Each record below must come back exactly as written; its pictures must not.

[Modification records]
━━━━━━━━
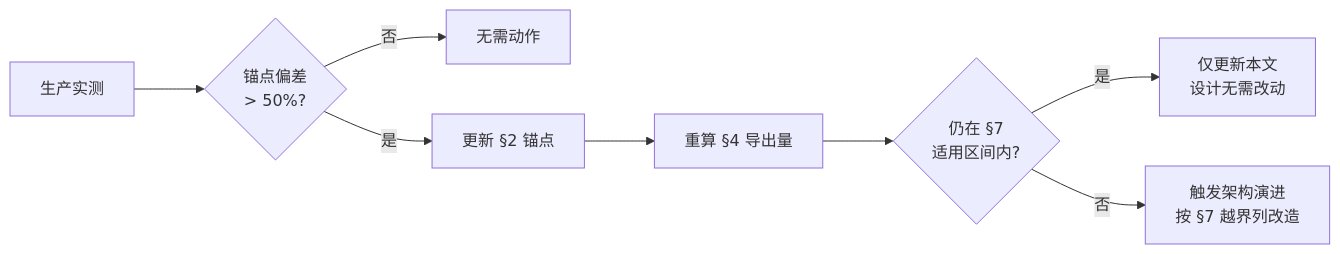
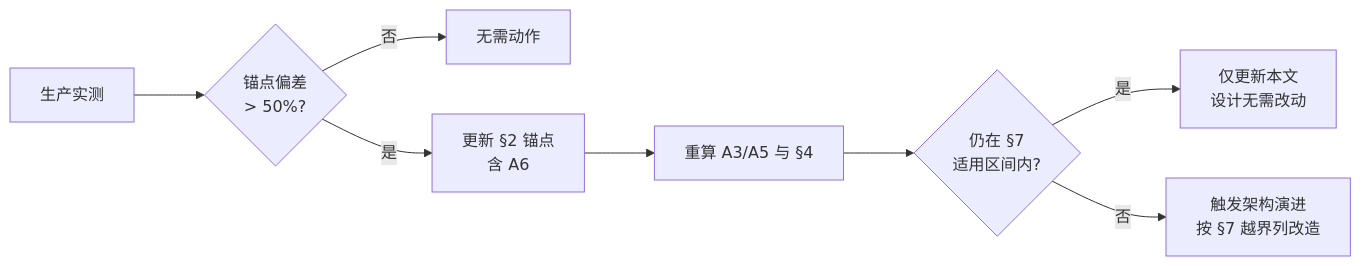
The third of 3 diagrams in docs/requirements/parameters.md (charleslyh/nova-chat), drawn with Mermaid before and after one commit. The commit also changed other lines of this file and 72 other files, not shown here.

````diff
--- a/docs/requirements/parameters.md
+++ b/docs/requirements/parameters.md
@@ -274,11 +320,11 @@
 ```mermaid
 %%{init: {"flowchart": {"curve": "basis", "rankSpacing": 70}}}%%
 flowchart LR
     M["生产实测"] --> C{"锚点偏差<br/>&gt; 50%?"}
     C -->|否| K["无需动作"]
-    C -->|是| U["更新 §2 锚点"]
-    U --> R["重算 §4 导出量"]
+    C -->|是| U["更新 §2 锚点<br/>含 A6"]
+    U --> R["重算 A3/A5 与 §4"]
     R --> V{"仍在 §7<br/>适用区间内?"}
     V -->|是| D["仅更新本文<br/>设计无需改动"]
     V -->|否| A["触发架构演进<br/>按 §7 越界列改造"]
 ```
````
━━━━━━━━
The answer:
The third of 3 diagrams in docs/requirements/parameters.md (charleslyh/nova-chat), drawn with Mermaid before and after one commit. The commit also changed other lines of this file and 72 other files, not shown here.

````diff
--- a/docs/requirements/parameters.md
+++ b/docs/requirements/parameters.md
@@ -274,11 +320,11 @@
 ```mermaid
 %%{init: {"flowchart": {"curve": "basis", "rankSpacing": 70}}}%%
 flowchart LR
     M["生产实测"] --> C{"锚点偏差<br/>&gt; 50%?"}
     C -->|否| K["无需动作"]
-    C -->|是| U["更新 §2 锚点"]
-    U --> R["重算 §4 导出量"]
+    C -->|是| U["更新 §2 锚点<br/>含 A6"]
+    U --> R["重算 A3/A5 与 §4"]
     R --> V{"仍在 §7<br/>适用区间内?"}
     V -->|是| D["仅更新本文<br/>设计无需改动"]
     V -->|否| A["触发架构演进<br/>按 §7 越界列改造"]
 ```
````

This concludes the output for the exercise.